Task material -

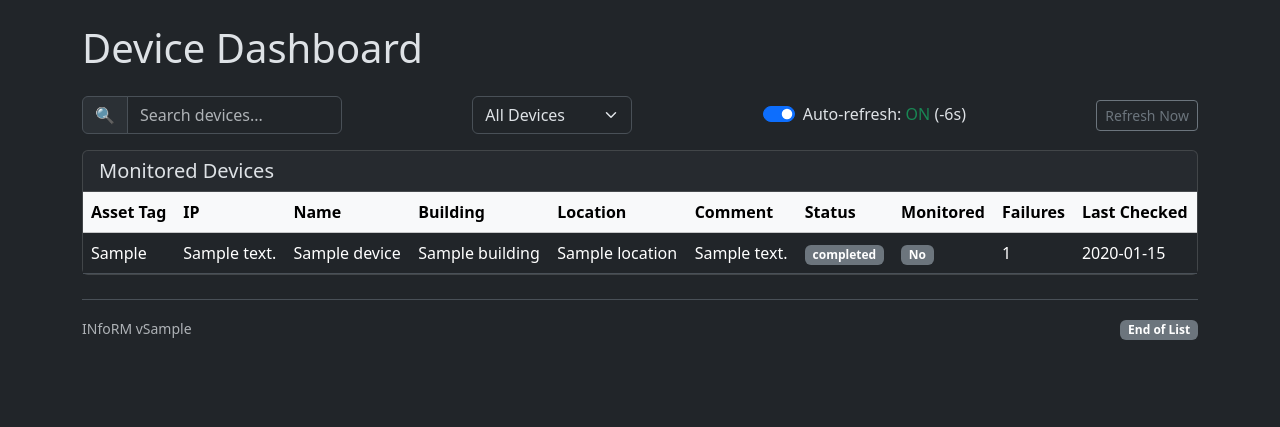
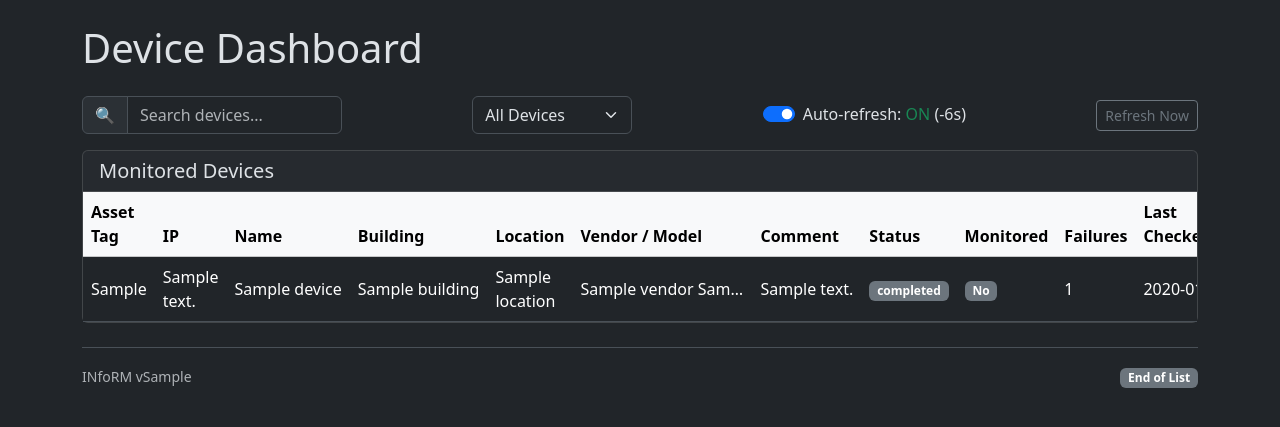
Before and after one commit to GovITInsider/INfoRM, a Python web app: template web/templates/devices.html in a window 1280 px wide. Shown: the part 59-486 px from the top of the page. Run offline with Jinja, Linux system fonts and the light colour scheme; the template is opened without the code that fills it: most values are stand-ins (such as "Sample title", 1, 10 or a date in 2020).

Commit message:
Show SNMP vendor and model on the public Devices page
Add a compact Vendor / Model column after Location, truncated at 20
characters with the full value on hover. Search still matches the
untruncated vendor and model.

```diff
--- a/web/main.py
+++ b/web/main.py
@@ -105,6 +105,8 @@
 # Helper
 # ========================
 def device_to_dict(device):
+    vendor = device.vendor or ""
+    model = device.model or ""
     return {
         "id": device.id,
         "asset_tag": device.asset_tag or "-",
@@ -112,6 +114,8 @@
         "name": device.name or "-",
         "building": device.building or "-",
         "location": device.location or "-",
+        "vendor": vendor,
+        "model": model,
         "comment": device.comment or "-",
         "status": device.status,
         "failure_count": device.failure_count,
--- a/web/templates/devices.html
+++ b/web/templates/devices.html
@@ -65,11 +65,12 @@
         			<th class="sortable" onclick="sortTable(2)" style="cursor: pointer;" class="text-nowrap">Name <span class="sort-arrow"></span></th>
         			<th class="sortable" onclick="sortTable(3)" style="cursor: pointer;" class="text-nowrap">Building <span class="sort-arrow"></span></th>
         			<th class="sortable" onclick="sortTable(4)">Location <span class="sort-arrow"></span></th>
-				<th class="sortable" onclick="sortTable(5)" style="cursor: pointer;">Comment <span class="sort-arrow"></span></th>
-        			<th class="sortable" onclick="sortTable(6)">Status <span class="sort-arrow"></span></th>
-        			<th class="sortable" onclick="sortTable(7)">Monitored <span class="sort-arrow"></span></th>
-        			<th class="sortable" onclick="sortTable(8)">Failures <span class="sort-arrow"></span></th>
-        			<th class="sortable" onclick="sortTable(9)">Last Checked<span class="sort-arrow"></span></th>
+				<th class="sortable" onclick="sortTable(5)" style="cursor: pointer;">Vendor / Model <span class="sort-arrow"></span></th>
+				<th class="sortable" onclick="sortTable(6)" style="cursor: pointer;">Comment <span class="sort-arrow"></span></th>
+        			<th class="sortable" onclick="sortTable(7)">Status <span class="sort-arrow"></span></th>
+        			<th class="sortable" onclick="sortTable(8)">Monitored <span class="sort-arrow"></span></th>
+        			<th class="sortable" onclick="sortTable(9)">Failures <span class="sort-arrow"></span></th>
+        			<th class="sortable" onclick="sortTable(10)">Last Checked<span class="sort-arrow"></span></th>
     			</tr>
 		</thead>
                 <tbody>
@@ -80,7 +81,10 @@
     			data-name="{{ device.name or '' }}"
     			data-building="{{ device.building or '' }}"
     			data-location="{{ device.location or '' }}"
+    			data-vendor="{{ device.vendor or '' }}"
+    			data-model="{{ device.model or '' }}"
     			data-ip="{{ device.ip_address }}">
+			{% set vendor_model = ((device.vendor ~ ' ' if device.vendor else '') ~ (device.model or ''))|trim %}
 
 			<td style="max-width: 140px;" title="{{ device.asset_tag or '' }}">
     			    {% if device.asset_tag %}
@@ -93,6 +97,13 @@
 			<td class="text-nowrap">{{ device.name or '-' }}</td>
                         <td class="text-nowrap">{{ device.building or '-' }}</td>
                         <td>{{ device.location or '-' }}</td>
+			<td style="max-width: 180px;" title="{{ vendor_model }}">
+			    {% if vendor_model %}
+			        {{ vendor_model[:20] }}{% if vendor_model|length > 20 %}...{% endif %}
+			    {% else %}
+			        -
+			    {% endif %}
+			</td>
 			<td style="max-width: 180px;" title="{{ device.comment or '' }}">
 			    {% if device.comment %}
 			        {{ device.comment[:20] }}{% if device.comment|length > 20 %}...{% endif %}
@@ -130,8 +141,6 @@
     			    {% else %}
         			Never
     			    {% endif %}
-			</td>
-			</td>
 			</td>
                     </tr>
                     {% endfor %}
@@ -176,6 +185,8 @@
             (row.dataset.name || '') + ' ' +
             (row.dataset.building || '') + ' ' +
             (row.dataset.location || '') + ' ' +
+            (row.dataset.vendor || '') + ' ' +
+            (row.dataset.model || '') + ' ' +
             (row.dataset.ip || '')
         ).toLowerCase();
 
@@ -222,18 +233,18 @@
         let valB = b.cells[columnIndex].textContent.trim().toLowerCase();
 
         // Special handling for specific columns
-        if (columnIndex === 8) {
+        if (columnIndex === 9) {
             // Failures – numeric
             valA = parseInt(valA) || 0;
             valB = parseInt(valB) || 0;
         }
-        else if (columnIndex === 6) {
+        else if (columnIndex === 7) {
             // Status – logical order: down → pre-alarm → unknown → up
             const statusOrder = { 'down': 0, 'pre-alarm': 1, 'unknown': 2, 'up': 3 };
             valA = statusOrder[valA] !== undefined ? statusOrder[valA] : 99;
             valB = statusOrder[valB] !== undefined ? statusOrder[valB] : 99;
         }
-        else if (columnIndex === 7) {
+        else if (columnIndex === 8) {
             // Monitored – Yes before No when ascending
             valA = valA === 'yes' ? 0 : 1;
             valB = valB === 'yes' ? 0 : 1;
--- a/web/templates/help.html
+++ b/web/templates/help.html
@@ -86,6 +86,7 @@
             <li><strong>Name</strong> — Friendly name of the device (optional).</li>
             <li><strong>Building</strong> — Building or site where the device is located.</li>
             <li><strong>Location</strong> — More specific location (e.g. "MDF", "Closet 3").</li>
+            <li><strong>Vendor / Model</strong> — SNMP hardware identity (for example "Cisco C9300-48P"). Long values are shortened; hover to see the full value. A dash means the device has not been discovered or refreshed yet.</li>
             <li><strong>Comments</strong> — Comments/Description. Long comments are shortened; hover to see the full value.</li>
             <li><strong>Status</strong> — Current reachability status (Up, Pre-Alarm, Down, or Unknown).</li>
             <li><strong>Monitored</strong> — Whether the device is actively being pinged.</li>
@@ -95,7 +96,7 @@
 
         <h5>Search</h5>
         <p>
-            The search box matches across Asset Tag, IP, Name, Building, Location, and Comments.
+            The search box matches across Asset Tag, IP, Name, Building, Location, Vendor, Model, and Comments.
             Text that is truncated in the table is still fully searchable.
         </p>
     </div>
```
Also changed, not shown: CHANGELOG.md.
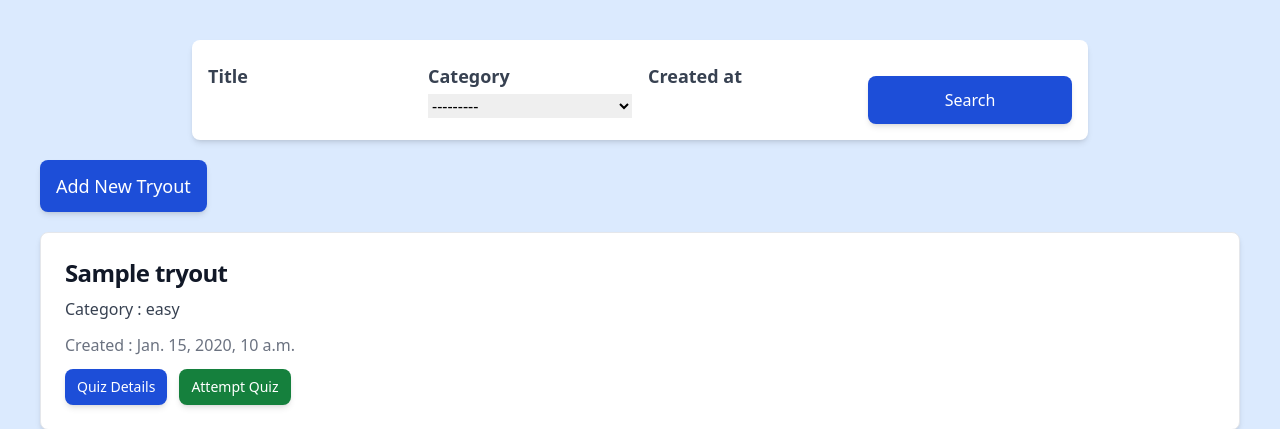
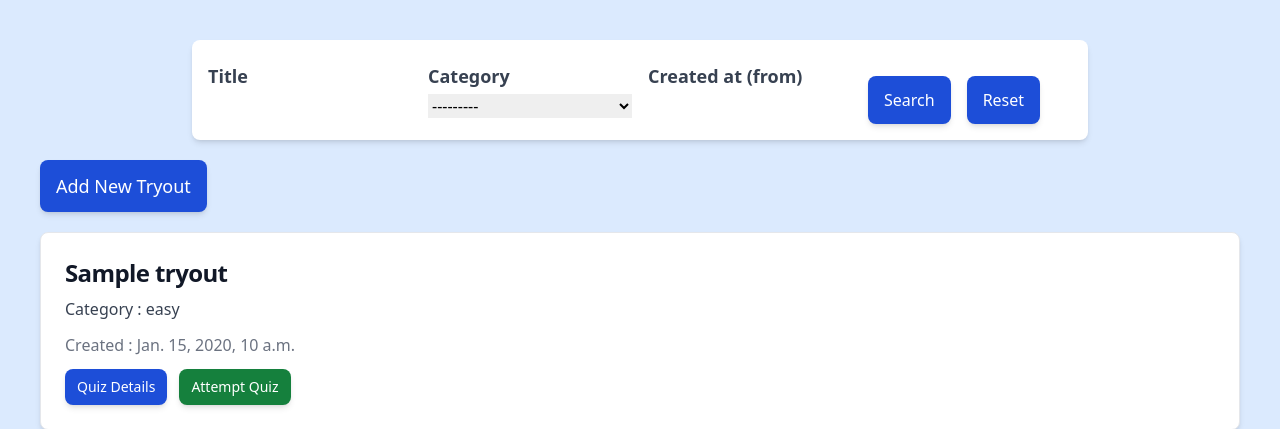
Before and after one commit to arshqiii/Tugas-OPREC-RISTEK-WebDev, a Django app: page / in a window 1280 px wide. Shown: the part 72-501 px from the top of the page. Run offline with Django 5.2, Linux system fonts and the light colour scheme; tables that the repository leaves empty hold one stand-in row (values such as "Sample post"); some libraries are stand-ins or nearby versions.

Commit message:
Modified filter and added reset filter feature

```diff
--- a/main/filters.py
+++ b/main/filters.py
@@ -1,9 +1,9 @@
-import django_filters
-from django_filters import DateFilter
+from django_filters import FilterSet, DateFilter
 from .models import Tryout
 
-class TryoutFilter(django_filters.FilterSet):
+class TryoutFilter(FilterSet):
+    date = DateFilter(field_name="created_at", lookup_expr='gte', label='Created at (from)')
     class Meta:
         model = Tryout
         fields = '__all__'
-        exclude = ["updated_at", "status"]
+        exclude = ["created_at","updated_at", "status"]
--- a/main/templates/mainPage/index.html
+++ b/main/templates/mainPage/index.html
@@ -17,9 +17,14 @@
                 {{field}}
             </div>
             {% endfor %}
-            <button type="submit" class="mt-5 px-4 py-3 bg-blue-700 text-white rounded-lg hover:bg-blue-800 shadow-md transition transform hover:-translate-y-1 hover:scale-10 flex items-center justify-center text-center">
-                Search
-            </button>
+            <div class="flex flex-row gap-4">
+                <button type="submit" class="mt-5 px-4 py-3 bg-blue-700 text-white rounded-lg hover:bg-blue-800 shadow-md transition transform hover:-translate-y-1 hover:scale-10 flex items-center justify-center text-center">
+                    Search
+                </button>
+                <button type="button" onclick="resetFilters()" class="mt-5 px-4 py-3 bg-blue-700 text-white rounded-lg hover:bg-blue-800 shadow-md transition transform hover:-translate-y-1 hover:scale-10 flex items-center justify-center text-center">
+                    Reset
+                </button>
+            </div>
         </div>
     </form>
     <a href="{% url 'main:create_tryout' %}" class="mt-5 inline-flex items-center px-4 py-3 text-lg font-medium text-center text-white bg-blue-700 rounded-lg shadow-md transition transform hover:-translate-y-1 hover:scale-10 justify-center">
@@ -45,5 +50,11 @@
         {% endfor %}
     </div>
 </div>
+<script>
+    function resetFilters() {
+        document.querySelectorAll("input, select").forEach(field => {field.value = ""});
+        document.querySelector("form").submit();
+    }
+</script>
 {% include 'footer.html' %}
 {% endblock content %}
```
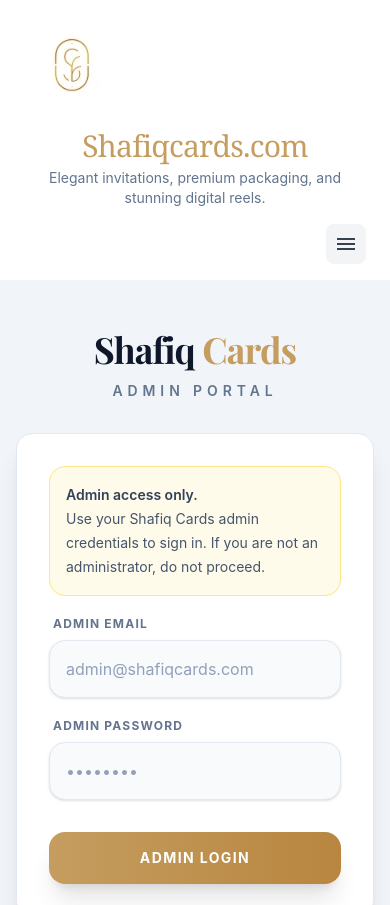
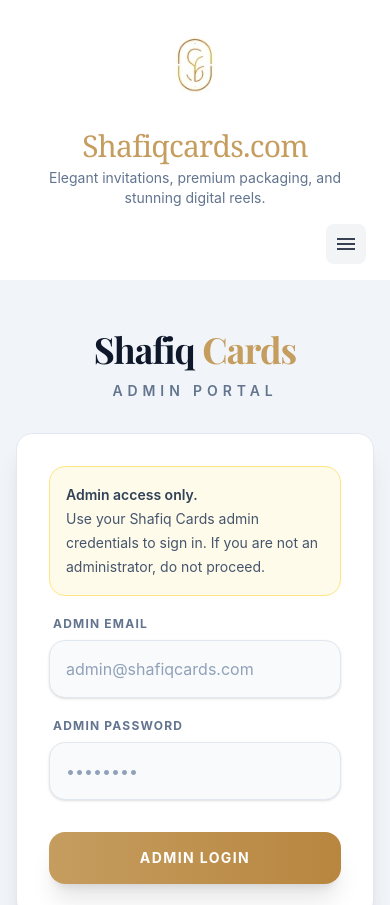
Before and after one commit to nofilimranofficial-wq/shafiqcards, a React (Vite) app: page /admin/login in a window 390 px wide. Shown: the top 905 px of the page. Built offline with nearby package versions, Linux system fonts and the light colour scheme; a web font is replaced by a local one.

Commit message:
Update Header.jsx

```diff
--- a/src/components/Header.jsx
+++ b/src/components/Header.jsx
@@ -138,8 +138,8 @@ const Header = () => {
 
       {/* Main header: logo on the left and brand text centered with accent colors */}
       <div className={`border-b border-slate-100 transform transition-transform duration-300 ease-in-out ${compact ? '-translate-y-full opacity-0 pointer-events-none' : 'translate-y-0 opacity-100'}`}>
-        <div className="max-w-7xl mx-auto px-6 py-4 md:py-0 flex flex-col md:flex-row items-start md:items-center gap-4 md:gap-6">
-          <Link to="/" className="flex items-center gap-3 flex-shrink-0">
+        <div className="max-w-7xl mx-auto px-6 py-4 md:py-0 flex flex-col md:flex-row items-center gap-4 md:gap-6">
+          <Link to="/" className="flex items-center gap-3 flex-shrink-0 mx-auto md:mx-0">
             <img src={logo} alt="Shafiq Cards Logo" className="h-24 object-contain" />
           </Link>
 
```
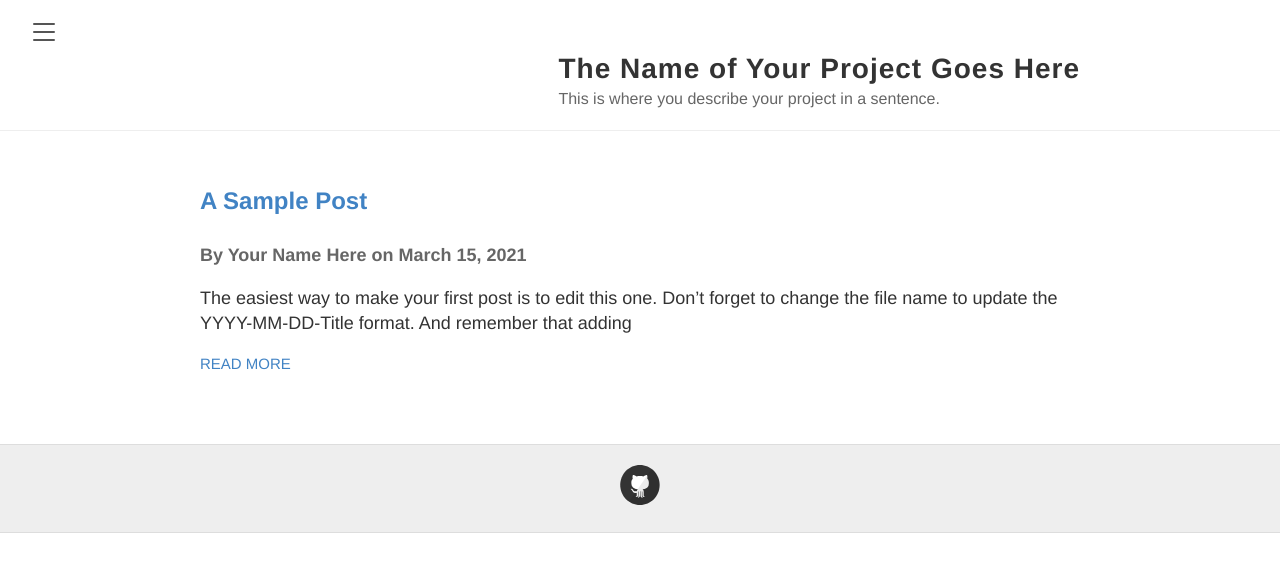
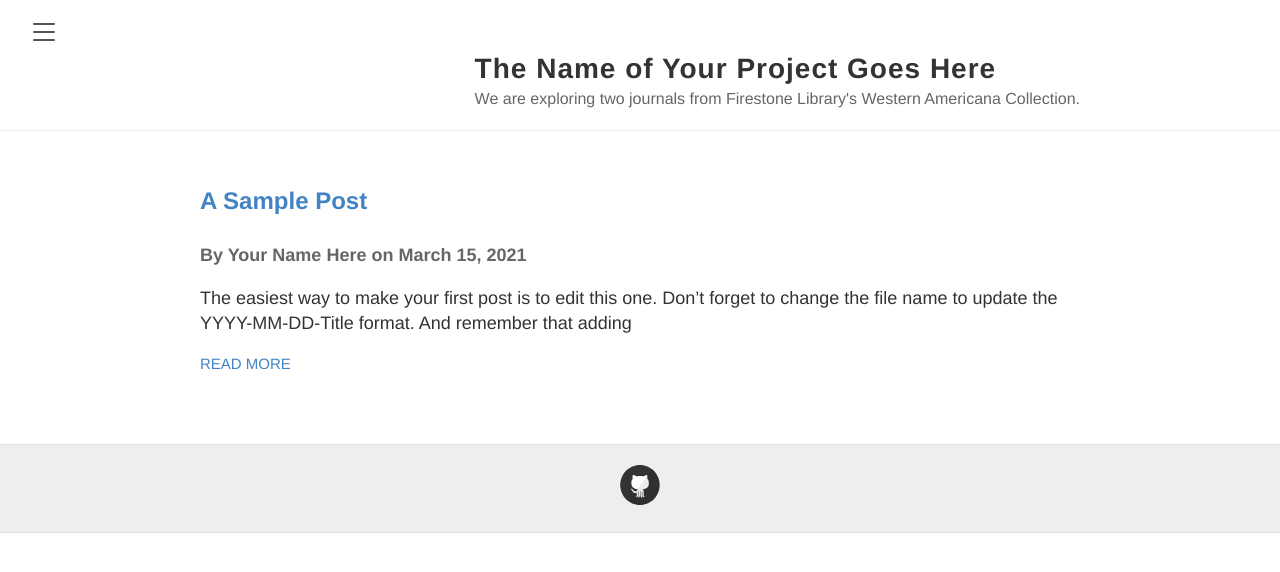
Before and after one commit to HUM-331-Princeton/manifest-destiny, a Jekyll site: the page built from index.md, in a window 1280 px wide. Shown: the top 572 px of the page. Built offline with Jekyll 4.4.1, drawn with Linux system fonts in a browser that asks for light colours.

Commit message:
Update _config.yml

```diff
--- a/_config.yml
+++ b/_config.yml
@@ -6,7 +6,7 @@
 name: The Name of Your Project Goes Here
 
 # Short bio or description (displayed in the header)
-description: This is where you describe your project in a sentence.
+description: We are exploring two journals from Firestone Library's Western Americana Collection.
 
 # URL of an image you'd like to appear in your header.
 # It should be long and rectangular to feature as a banner image.
```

What the task requires - Give every line of the material that includes the string "cursor".

Exercise response -
         			<th class="sortable" onclick="sortTable(2)" style="cursor: pointer;" class="text-nowrap">Name <span class="sort-arrow"></span></th>
         			<th class="sortable" onclick="sortTable(3)" style="cursor: pointer;" class="text-nowrap">Building <span class="sort-arrow"></span></th>
-				<th class="sortable" onclick="sortTable(5)" style="cursor: pointer;">Comment <span class="sort-arrow"></span></th>
+				<th class="sortable" onclick="sortTable(5)" style="cursor: pointer;">Vendor / Model <span class="sort-arrow"></span></th>
+				<th class="sortable" onclick="sortTable(6)" style="cursor: pointer;">Comment <span class="sort-arrow"></span></th>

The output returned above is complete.